I've been learning Go recently (the programming language, not the game) and ran into a small, annoying problem that I could fix nicely with some code. Perfect opportunity to build a golang binary and try out the language for a simple use case.
My problem was that on a particular network I often use NTP traffic is
completely blocked, and the particular machine I'm using has a horrible internal
clock. Each week this machine drifts by 90 seconds. It's a stationary machine,
always attached to the ntp-blocking network. While this isn't a huge deal, I
sometimes work with time-sensitive code relating to time-based security
tokens, and 90 seconds (let alone 30)
completely throws this off. I needed a way to set my system clock regularly,
without watching the time on my phone and hitting Enter at the
perfect time to send the
date -s command.
I've built a small utility (Linux and Windows support for now) that uses the
and either the
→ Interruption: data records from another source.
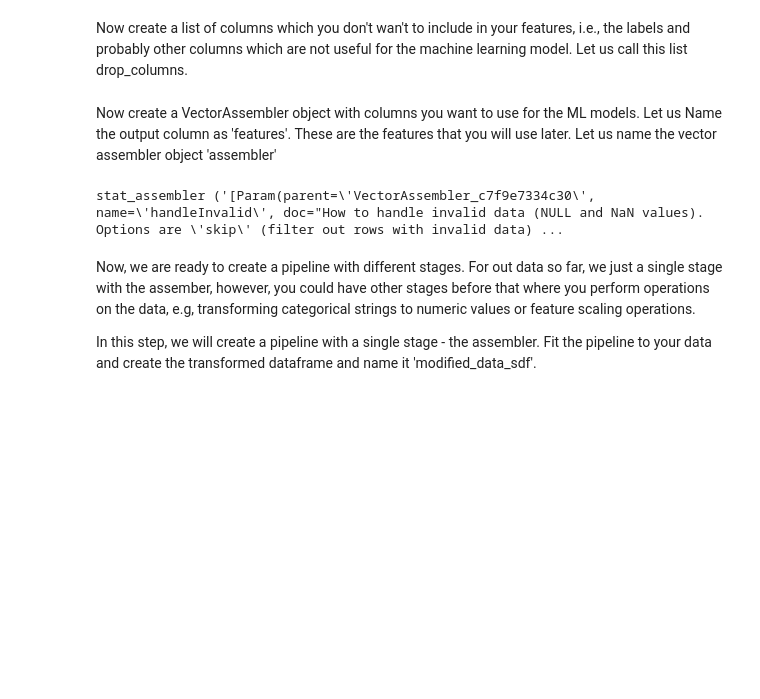
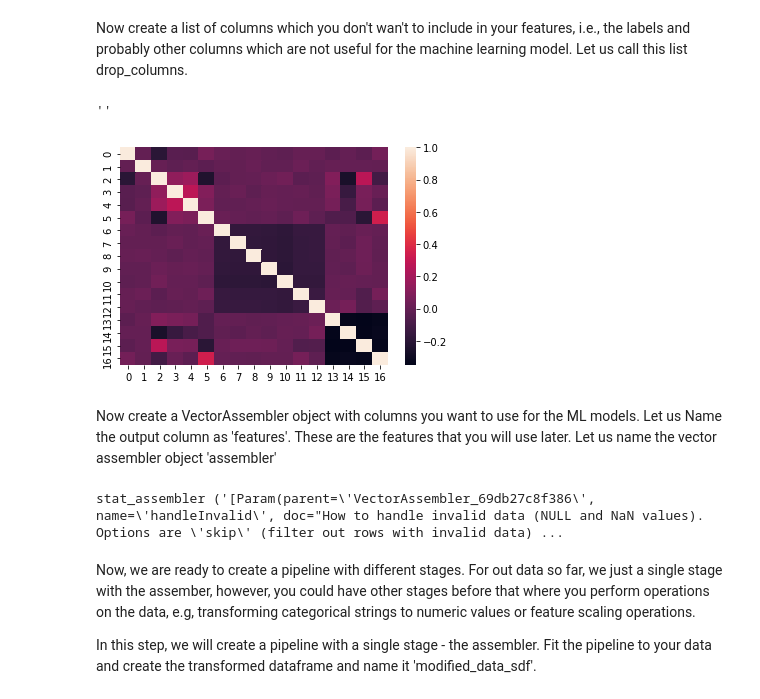
Before and after one commit to rachel0614/BDA-Project1, a Jupyter notebook: WIP_CA_5_Scalable_Distributed_Machine_Learning_Spark_sklearn.ipynb, the cells around one changed output. Cells and saved outputs as stored; diff of their text form; code cells hidden in the pictures; blank space fills up the shorter version.

```diff
--- a/WIP_CA_5_Scalable_Distributed_Machine_Learning_Spark_sklearn.ipynb
+++ b/WIP_CA_5_Scalable_Distributed_Machine_Learning_Spark_sklearn.ipynb
@@ -883,9 +886,26 @@ all_columns = [
 Now create a list of columns which you don't wan't to include in your features, i.e., the labels and probably other columns which are not useful for the machine learning model. Let us call this list drop_columns.
 # %%
 # Add your code here
-drop_columns = ['id','label']# Task
+drop_columns = ['id','label'\
+#                ,'dislikes_log', 'country_IN','category_id_FR','category_id_CA'\
+#                ,'category_id_US','ratings_disabled','comment_log'\
+                ]# Task
 # %%
 columns_to_use = [i for i in all_columns if i not in drop_columns]
+# %%
+#for selection of unuseful columns
+vector_col = "corr_features"
+assembler = VectorAssembler(inputCols=columns_to_use,
+                            outputCol=vector_col)
+train_sdf_vector = assembler.transform(train_sdf).select(vector_col)
+arr_features = train_sdf_vector.rdd.map(lambda row: row['corr_features'].toArray())
+pearson_corr = Statistics.corr(arr_features, method='pearson')
+sns.heatmap(pearson_corr)
+columns_to_use
+""""""
+# %% [output]
+''
+[figure, added]
 # %% [markdown]
 Now create a VectorAssembler object with columns you want to use for the ML models. Let us Name the output column as 'features'. These are the features that you will use later.  Let us name the vector assembler object 'assembler'
 # %%
@@ -896,7 +916,7 @@ assembler = VectorAssembler(inputCols = columns_to_use, outputCol = features)
 # Print assember stats
 print('stat_assembler', (str(assembler.params), columns_to_use))
 # %% [output]
-stat_assembler ('[Param(parent=\'VectorAssembler_c7f9e7334c30\', name=\'handleInvalid\', doc="How to handle invalid data (NULL and NaN values). Options are \'skip\' (filter out rows with invalid data) ...
+stat_assembler ('[Param(parent=\'VectorAssembler_69db27c8f386\', name=\'handleInvalid\', doc="How to handle invalid data (NULL and NaN values). Options are \'skip\' (filter out rows with invalid data) ...
 # %% [markdown]
 Now, we are ready to create a pipeline with different stages.  For out data so far, we just a single stage with the assember, however, you could have other stages  before that where you perform operations on the data, e.g, transforming categorical strings to numeric values or feature scaling operations.
 
```
Also changed, not shown: parts of 22 cells of this notebook.
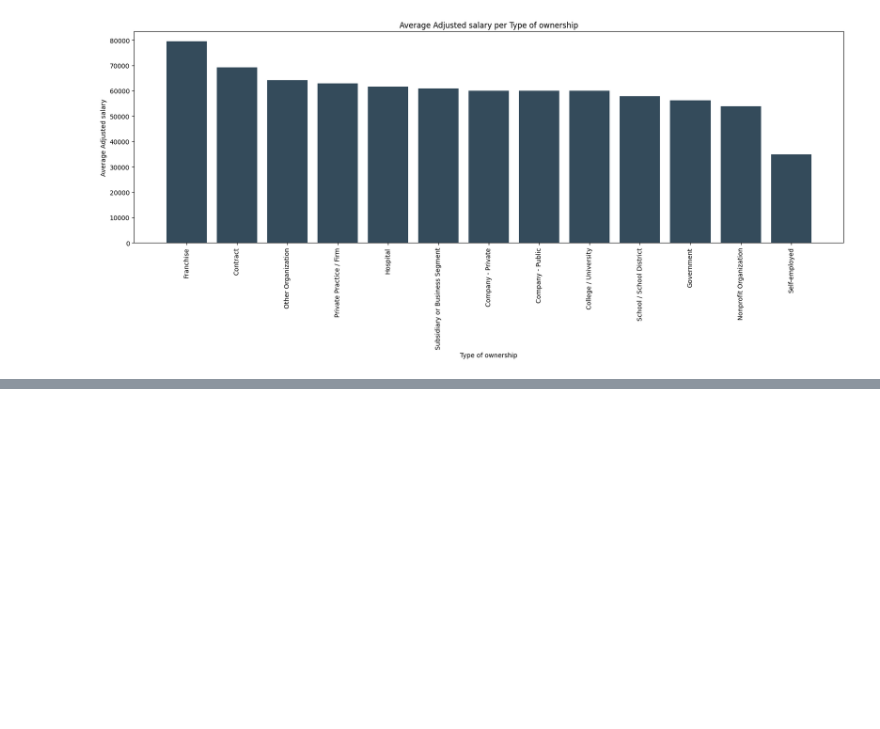
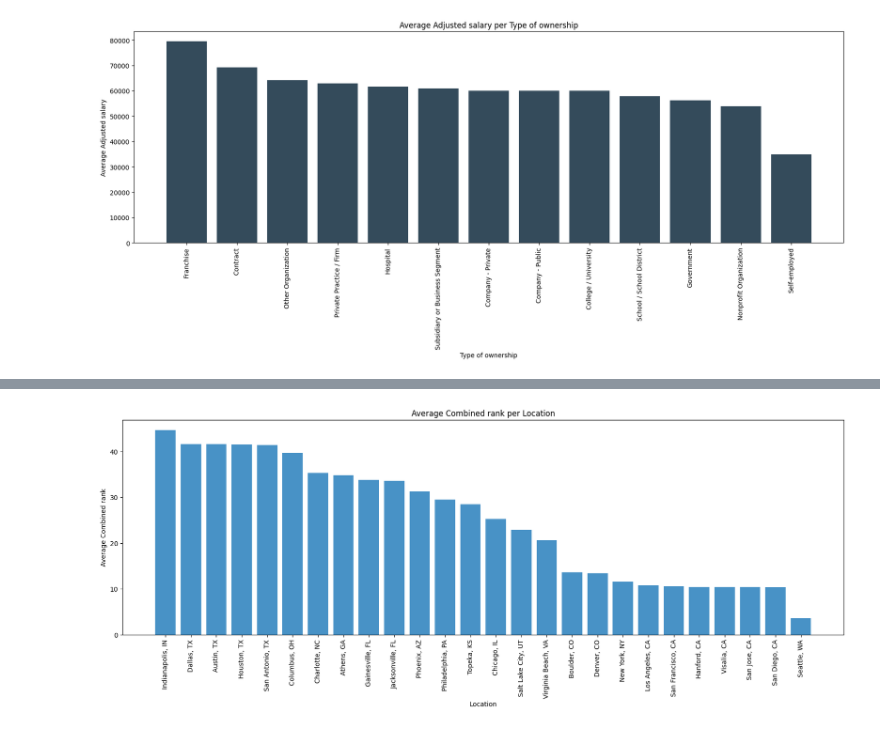
Before and after one commit to damla-jpg/brane-data-analyst-jobs, a Jupyter notebook: data_exploration.ipynb, the cells around one changed output, grey strips where cells are left out. Cells and saved outputs as stored; diff of their text form; code cells hidden in the pictures; blank space fills up the shorter version.

```diff
--- a/data_exploration.ipynb
+++ b/data_exploration.ipynb
@@ -207,0 +219,4 @@ ValueError: shape mismatch: objects cannot be broadcast to a single shape.  Mism
+# %%
+avg_rank_per_location = plot_average_per_column(mini, "Location", "Combined rank", colors[2])
+# %% [output]
+[figure, added]
```
Also changed, not shown: parts of 6 cells of this notebook, 6 other files.
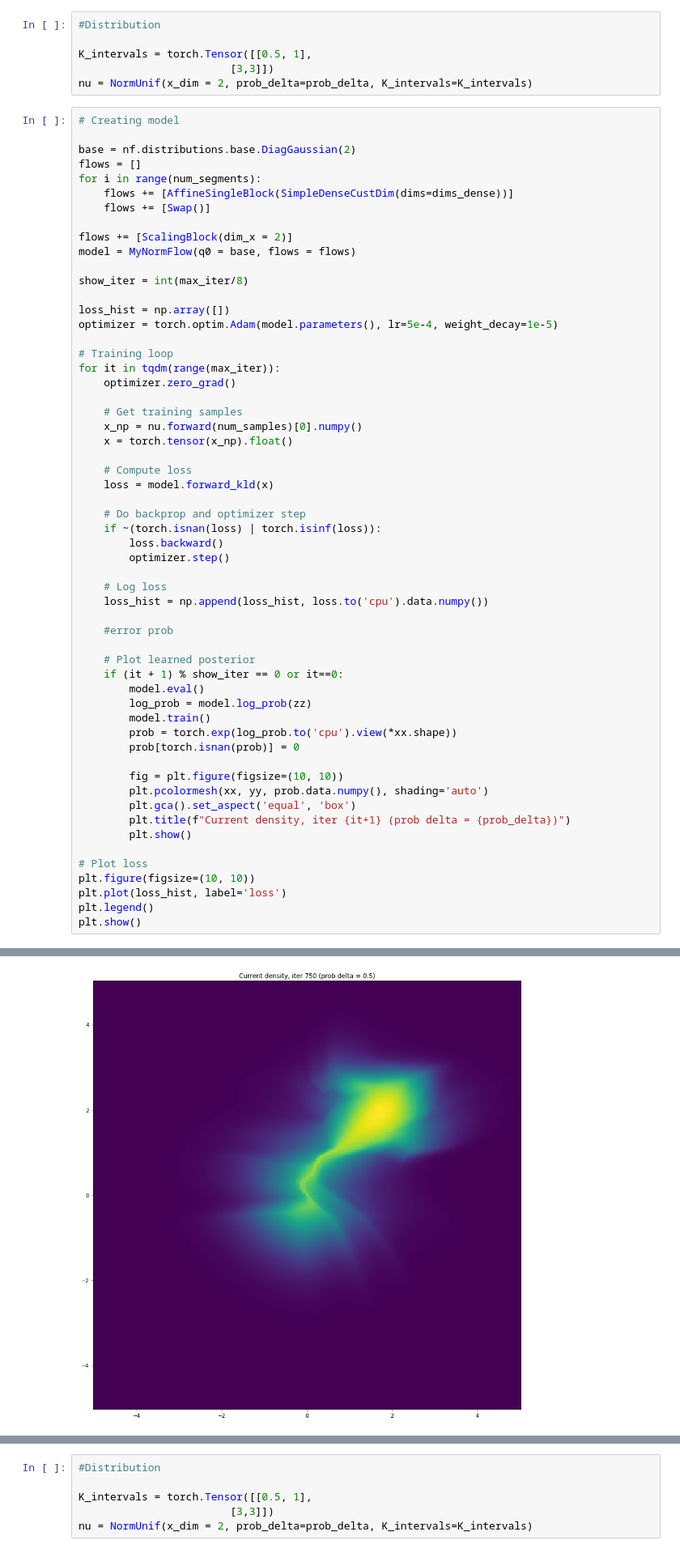
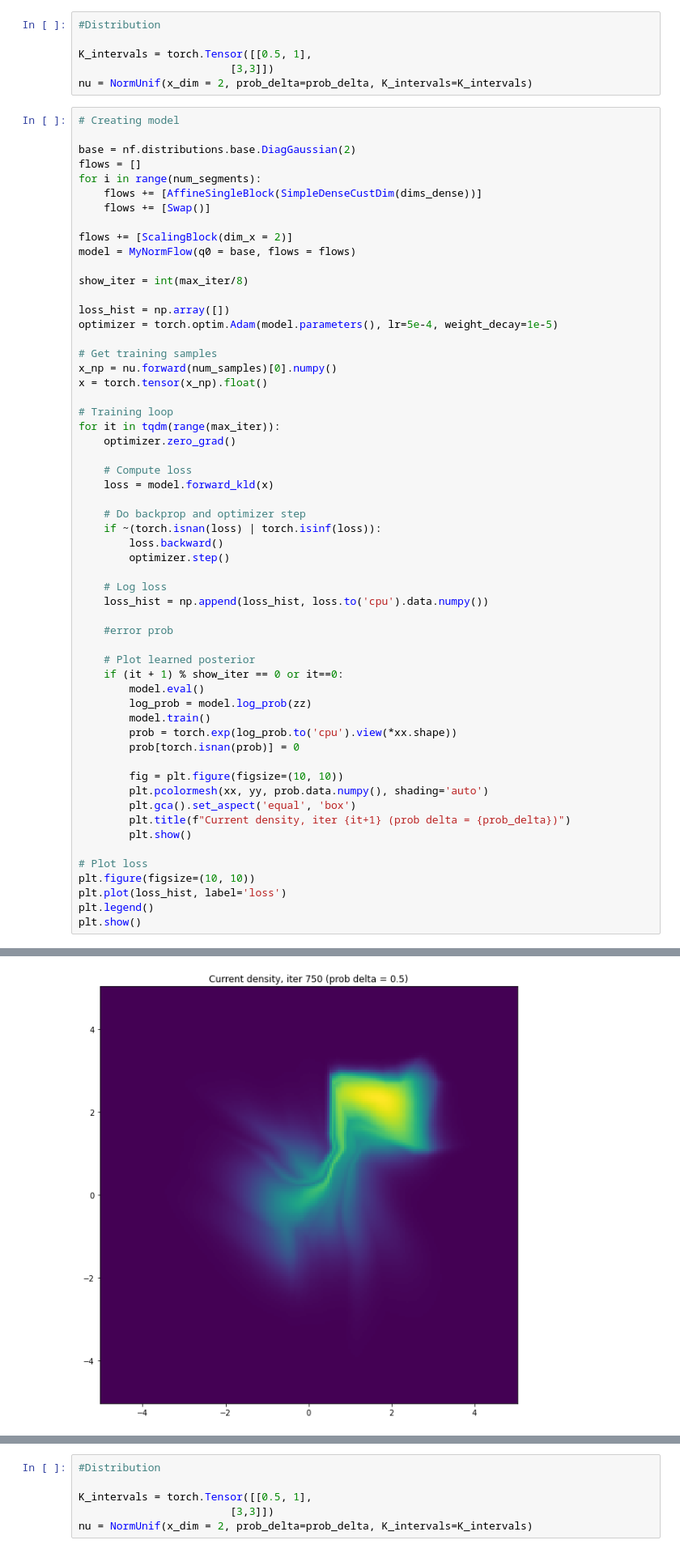
Before and after one commit to SirPentyna/mgr_normalizing_flows, a Jupyter notebook: Code/Overview of methods.ipynb, the cells around one changed output, grey strips where cells are left out. Shown at 81% size. Drawn from its saved outputs; the diff is of its cells as text.

```diff
--- a/Code/Overview of methods.ipynb
+++ b/Code/Overview of methods.ipynb
@@ -108,7 +114,7 @@ nu = NormUnif(x_dim = 2, prob_delta=prob_delta, K_intervals=K_intervals)
 base = nf.distributions.base.DiagGaussian(2)
 flows = []
 for i in range(num_segments):
-    flows += [AffineSingleBlock(SimpleDenseCustDim(dims=dims_dense))]
+    flows += [AffineSingleBlock(SimpleDenseCustDim(dims_dense))]
     flows += [Swap()]
 
 flows += [ScalingBlock(dim_x = 2)]
@@ -119,13 +125,13 @@ show_iter = int(max_iter/8)
 loss_hist = np.array([])
 optimizer = torch.optim.Adam(model.parameters(), lr=5e-4, weight_decay=1e-5)
 
+# Get training samples
+x_np = nu.forward(num_samples)[0].numpy()
+x = torch.tensor(x_np).float()
+
 # Training loop
 for it in tqdm(range(max_iter)):
     optimizer.zero_grad()
-
-    # Get training samples
-    x_np = nu.forward(num_samples)[0].numpy()
-    x = torch.tensor(x_np).float()
 
     # Compute loss
     loss = model.forward_kld(x)
@@ -166 +172 @@ plt.show()
-[figure, old version]
+[figure, new version]
```
Also changed, not shown: parts of 17 cells of this notebook, 10 other files.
date command on Linux or the w32 API on Windows to set the
time. The program runs in about 0.3 seconds, which is good enough for my use
case, I need time accurately set within a couple seconds. Basically how it works
is that it grabs Google's homepage by default (you can use a flag to set your
own URL) and uses the date header to set the system clock. Obviously you'll need
administrator permissions for this all to work correctly. I've designed the
program to not pollute system mail with useless messages if you run it in cron.
You can grab the binaries here:
As with any of my projects, if you'd like to make this better or find a bug, head over to the GitLab page and send a merge request or put in an issue.
Apparently this has been done before with
htpdate and the HTTP Time
Protocol. I won't remove the project, but if
you're looking for something a bit more polished and professional,
the better constructed tool for this purpose.